▸ **What the task requires**
Copy the records word for word. Pictures do not go in.
Information provided Block Start
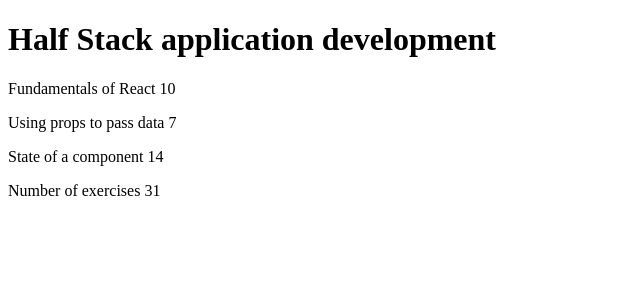
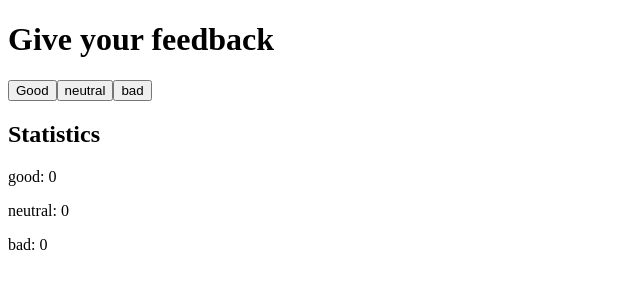
Before and after one commit to SergiuPlesco/fullstackopen, a React (Create React App) app in the folder part1/: page / in a window 1280 px wide. Shown: the top 300 px of the page, without its empty margins (0-640 px from the left). Built offline with nearby package versions, Linux system fonts and the light colour scheme.

Commit message:
part1 exercise 1.6

```diff
--- a/part1/src/App.js
+++ b/part1/src/App.js
@@ -1,45 +1,35 @@
-const Header = (props) => {
-	return <h1>{props.course}</h1>;
-};
-const Content = (props) => {
+import { useState } from "react";
+
+const App = () => {
+	const [good, setGood] = useState(0);
+	const [neutral, setNeutral] = useState(0);
+	const [bad, setBad] = useState(0);
+
+	const handleGood = () => {
+		setGood(good + 1);
+	};
+
+	const handleNeutral = () => {
+		setNeutral(neutral + 1);
+	};
+	const handleBad = () => {
+		setBad(bad + 1);
+	};
+
 	return (
 		<div>
-			<Part part={props.parts[0]} />
-			<Part part={props.parts[1]} />
-			<Part part={props.parts[2]} />
-		</div>
-	);
-};
-const Part = (props) => {
-	return (
-		<p>
-			{props.part.name} {props.part.exercises}
-		</p>
-	);
-};
-const Total = (props) => {
-	return (
-		<p>
-			Number of exercises{" "}
-			{props.parts[0].exercises + props.parts[1].exercises + props.parts[2].exercises}
-		</p>
-	);
-};
-
-const App = () => {
-	const course = {
-		name: "Half Stack application development",
-		parts: [
-			{ name: "Fundamentals of React", exercises: 10 },
-			{ name: "Using props to pass data", exercises: 7 },
-			{ name: "State of a component", exercises: 14 },
-		],
-	};
-	return (
-		<div>
-			<Header course={course.name} />
-			<Content parts={course.parts} />
-			<Total parts={course.parts} />
+			<h1>Give your feedback</h1>
+			<div>
+				<button onClick={handleGood}>Good</button>
+				<button onClick={handleNeutral}>neutral</button>
+				<button onClick={handleBad}>bad</button>
+			</div>
+			<h2>Statistics</h2>
+			<div>
+				<p>good: {good}</p>
+				<p>neutral: {neutral}</p>
+				<p>bad: {bad}</p>
+			</div>
 		</div>
 	);
 };
```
Information provided Block End
▸ **Expected output**
Before and after one commit to SergiuPlesco/fullstackopen, a React (Create React App) app in the folder part1/: page / in a window 1280 px wide. Shown: the top 300 px of the page, without its empty margins (0-640 px from the left). Built offline with nearby package versions, Linux system fonts and the light colour scheme.

Commit message:
part1 exercise 1.6

```diff
--- a/part1/src/App.js
+++ b/part1/src/App.js
@@ -1,45 +1,35 @@
-const Header = (props) => {
-	return <h1>{props.course}</h1>;
-};
-const Content = (props) => {
+import { useState } from "react";
+
+const App = () => {
+	const [good, setGood] = useState(0);
+	const [neutral, setNeutral] = useState(0);
+	const [bad, setBad] = useState(0);
+
+	const handleGood = () => {
+		setGood(good + 1);
+	};
+
+	const handleNeutral = () => {
+		setNeutral(neutral + 1);
+	};
+	const handleBad = () => {
+		setBad(bad + 1);
+	};
+
 	return (
 		<div>
-			<Part part={props.parts[0]} />
-			<Part part={props.parts[1]} />
-			<Part part={props.parts[2]} />
-		</div>
-	);
-};
-const Part = (props) => {
-	return (
-		<p>
-			{props.part.name} {props.part.exercises}
-		</p>
-	);
-};
-const Total = (props) => {
-	return (
-		<p>
-			Number of exercises{" "}
-			{props.parts[0].exercises + props.parts[1].exercises + props.parts[2].exercises}
-		</p>
-	);
-};
-
-const App = () => {
-	const course = {
-		name: "Half Stack application development",
-		parts: [
-			{ name: "Fundamentals of React", exercises: 10 },
-			{ name: "Using props to pass data", exercises: 7 },
-			{ name: "State of a component", exercises: 14 },
-		],
-	};
-	return (
-		<div>
-			<Header course={course.name} />
-			<Content parts={course.parts} />
-			<Total parts={course.parts} />
+			<h1>Give your feedback</h1>
+			<div>
+				<button onClick={handleGood}>Good</button>
+				<button onClick={handleNeutral}>neutral</button>
+				<button onClick={handleBad}>bad</button>
+			</div>
+			<h2>Statistics</h2>
+			<div>
+				<p>good: {good}</p>
+				<p>neutral: {neutral}</p>
+				<p>bad: {bad}</p>
+			</div>
 		</div>
 	);
 };
```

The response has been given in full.